##### Records supplied

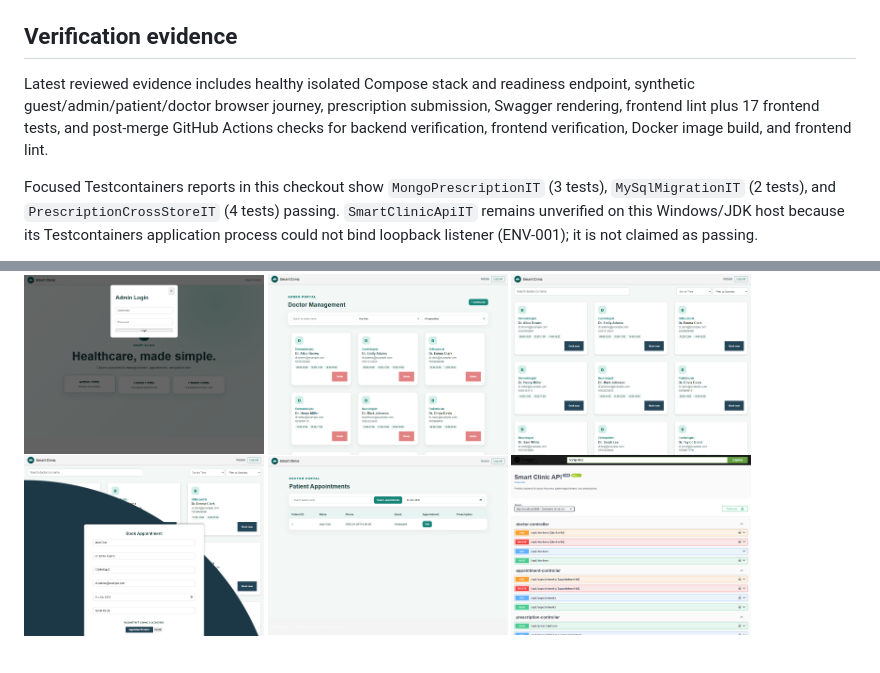
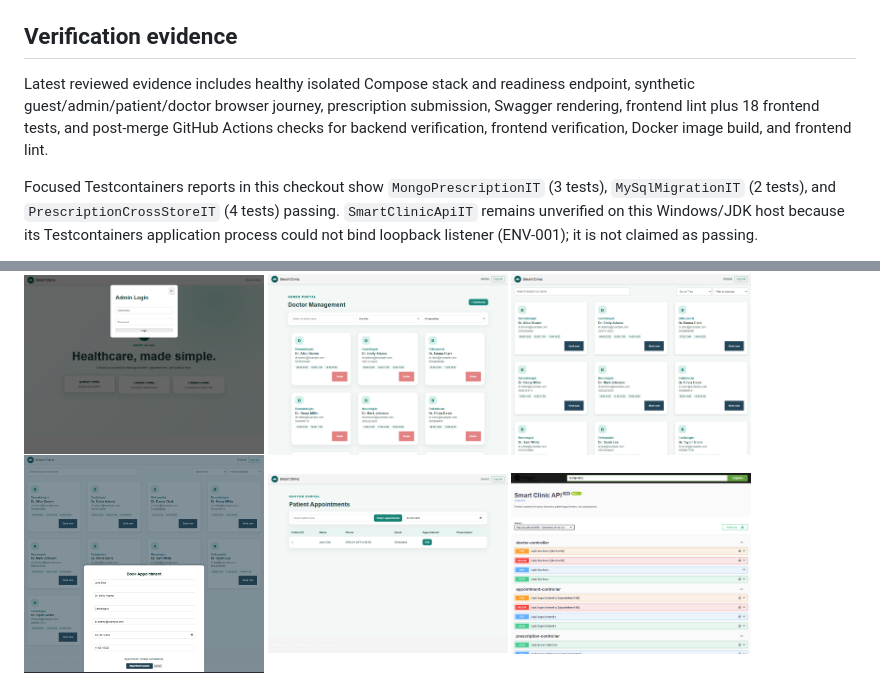
Before and after one commit to SchwartzLizer/smart-clinic-lab, a Markdown page: README.md, 2 parts joined by grey strips. GitHub-like rendering; pictures changed too: docs/screenshots/appointment-flow.png; blank space fills up the shorter version.

```diff
--- a/README.md
+++ b/README.md
@@ -95,7 +95,7 @@ Local/demo endpoints: `http://localhost:8080/swagger-ui.html`, `/v3/api-docs`, `
 
 ## Verification evidence
 
-Latest reviewed evidence includes healthy isolated Compose stack and readiness endpoint, synthetic guest/admin/patient/doctor browser journey, prescription submission, Swagger rendering, frontend lint plus 17 frontend tests, and post-merge GitHub Actions checks for backend verification, frontend verification, Docker image build, and frontend lint.
+Latest reviewed evidence includes healthy isolated Compose stack and readiness endpoint, synthetic guest/admin/patient/doctor browser journey, prescription submission, Swagger rendering, frontend lint plus 18 frontend tests, and post-merge GitHub Actions checks for backend verification, frontend verification, Docker image build, and frontend lint.
 
 Focused Testcontainers reports in this checkout show `MongoPrescriptionIT` (3 tests), `MySqlMigrationIT` (2 tests), and `PrescriptionCrossStoreIT` (4 tests) passing. `SmartClinicApiIT` remains unverified on this Windows/JDK host because its Testcontainers application process could not bind loopback listener (ENV-001); it is not claimed as passing.
 
```
Also changed, not shown: 2 other files.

##########

=== Exercise description ===
With the pictures omitted, the records above are to be repeated exactly.

=== Answer below ===
Before and after one commit to SchwartzLizer/smart-clinic-lab, a Markdown page: README.md, 2 parts joined by grey strips. GitHub-like rendering; pictures changed too: docs/screenshots/appointment-flow.png; blank space fills up the shorter version.

```diff
--- a/README.md
+++ b/README.md
@@ -95,7 +95,7 @@ Local/demo endpoints: `http://localhost:8080/swagger-ui.html`, `/v3/api-docs`, `
 
 ## Verification evidence
 
-Latest reviewed evidence includes healthy isolated Compose stack and readiness endpoint, synthetic guest/admin/patient/doctor browser journey, prescription submission, Swagger rendering, frontend lint plus 17 frontend tests, and post-merge GitHub Actions checks for backend verification, frontend verification, Docker image build, and frontend lint.
+Latest reviewed evidence includes healthy isolated Compose stack and readiness endpoint, synthetic guest/admin/patient/doctor browser journey, prescription submission, Swagger rendering, frontend lint plus 18 frontend tests, and post-merge GitHub Actions checks for backend verification, frontend verification, Docker image build, and frontend lint.
 
 Focused Testcontainers reports in this checkout show `MongoPrescriptionIT` (3 tests), `MySqlMigrationIT` (2 tests), and `PrescriptionCrossStoreIT` (4 tests) passing. `SmartClinicApiIT` remains unverified on this Windows/JDK host because its Testcontainers application process could not bind loopback listener (ENV-001); it is not claimed as passing.
 
```
Also changed, not shown: 2 other files.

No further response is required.